2. & 3. We can renew the assault weapons ban and end the sale of high capacity magazines -- military-style tools created for the purpose of killing people as efficiently as possible.
4. Since 2004, over 2,000 people on the FBI's terrorist watch list have legally purchased guns in the United States. Let's close the "terror gap" and make sure known foreign and domestic terrorists are included on prohibited purchaser lists.
5. We can close loopholes in our laws that allow perpetrators of stalking and dating violence to buy guns.
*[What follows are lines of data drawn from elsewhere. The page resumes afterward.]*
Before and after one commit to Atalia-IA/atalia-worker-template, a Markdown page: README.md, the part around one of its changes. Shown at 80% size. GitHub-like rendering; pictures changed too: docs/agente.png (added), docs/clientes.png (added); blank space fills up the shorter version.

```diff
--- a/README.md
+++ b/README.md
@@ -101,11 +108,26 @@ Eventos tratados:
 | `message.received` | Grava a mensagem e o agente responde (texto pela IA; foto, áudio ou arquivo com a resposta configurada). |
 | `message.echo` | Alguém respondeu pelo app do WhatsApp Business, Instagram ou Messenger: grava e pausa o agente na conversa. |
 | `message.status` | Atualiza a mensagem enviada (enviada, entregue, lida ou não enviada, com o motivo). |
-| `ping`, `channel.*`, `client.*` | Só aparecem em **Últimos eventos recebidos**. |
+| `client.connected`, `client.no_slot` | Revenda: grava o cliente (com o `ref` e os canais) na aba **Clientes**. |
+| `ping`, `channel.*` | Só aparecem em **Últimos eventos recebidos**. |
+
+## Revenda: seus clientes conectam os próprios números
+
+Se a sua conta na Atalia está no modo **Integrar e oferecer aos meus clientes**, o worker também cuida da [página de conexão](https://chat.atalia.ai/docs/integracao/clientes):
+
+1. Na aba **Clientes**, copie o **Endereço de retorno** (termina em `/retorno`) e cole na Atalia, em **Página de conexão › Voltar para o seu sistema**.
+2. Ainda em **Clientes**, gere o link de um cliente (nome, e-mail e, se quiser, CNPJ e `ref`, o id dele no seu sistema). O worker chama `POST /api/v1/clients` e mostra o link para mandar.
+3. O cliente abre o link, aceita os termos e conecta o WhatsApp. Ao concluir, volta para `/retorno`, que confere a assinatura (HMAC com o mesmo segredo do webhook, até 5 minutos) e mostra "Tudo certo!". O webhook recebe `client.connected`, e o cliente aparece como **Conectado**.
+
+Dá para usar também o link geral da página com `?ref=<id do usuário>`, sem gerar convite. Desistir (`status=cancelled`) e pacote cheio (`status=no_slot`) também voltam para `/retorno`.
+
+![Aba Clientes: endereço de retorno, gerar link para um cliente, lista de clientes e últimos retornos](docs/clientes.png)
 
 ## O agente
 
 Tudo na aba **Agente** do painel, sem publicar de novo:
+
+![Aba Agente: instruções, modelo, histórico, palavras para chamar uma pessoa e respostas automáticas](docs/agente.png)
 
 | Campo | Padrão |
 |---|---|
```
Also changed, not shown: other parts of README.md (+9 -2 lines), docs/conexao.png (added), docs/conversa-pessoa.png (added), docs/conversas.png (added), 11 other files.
In the United States, the intended targets of a majority of our mass shootings are intimate partners or family members, and over 60% of victims are women and children. Indeed, a woman is five times more likely to die in a domestic violence incident when a gun is present.
6. We should close the loophole that allows prohibited purchasers to buy a gun without a completed background check after a three-day waiting period expires. Earlier this year, Dylann Roof shot and killed nine of our fellow Americans while they prayed in a historic church, simply because of the color of their skin.
This act of terror was possible because of loopholes in our background check laws. Congress should act to ensure the standard for ALL gun purchases is a completed background check. No check -- no sale.
7. It's time to pass federal gun trafficking laws. I support Kirsten Gillibrand's Hadiya Pendleton and Nyasia Pryear-Yard Gun Trafficking & Crime Prevention Act of 2015, which would "make gun trafficking a federal crime and provide tools to law enforcement to get illegal guns off the streets and away from criminal networks and street gangs."
8. It's time to strengthen penalties for straw purchasers who buy guns from licensed dealers on behalf of a prohibited purchaser.
9. We must authorize resources for the Centers for Disease Control and Prevention to study and research the causes and effects of gun violence in the United States of America.
10. According to the Centers for Disease Control and Prevention, there are over 21,000 firearm suicides every year in the United States. It's time we expand and improve our mental health capabilities in this country so that people who need care can get care when they need it, regardless of their level of income.
Add your name in support of these commonsense measures Congress can take to make our communities safer from gun violence.
Earlier today, the U.S. Senate voted against non-binding legislation to expand background checks, close the "terror gap," and improve our mental health systems. I voted for all three, although each of them came up short.
They failed for the same reason the bipartisan Manchin-Toomey legislation failed in 2013, just months after the tragedy at Sandy Hook Elementary School: because of the financial political power of a gun lobby that has bought candidates and elections for the better part of the last several decades.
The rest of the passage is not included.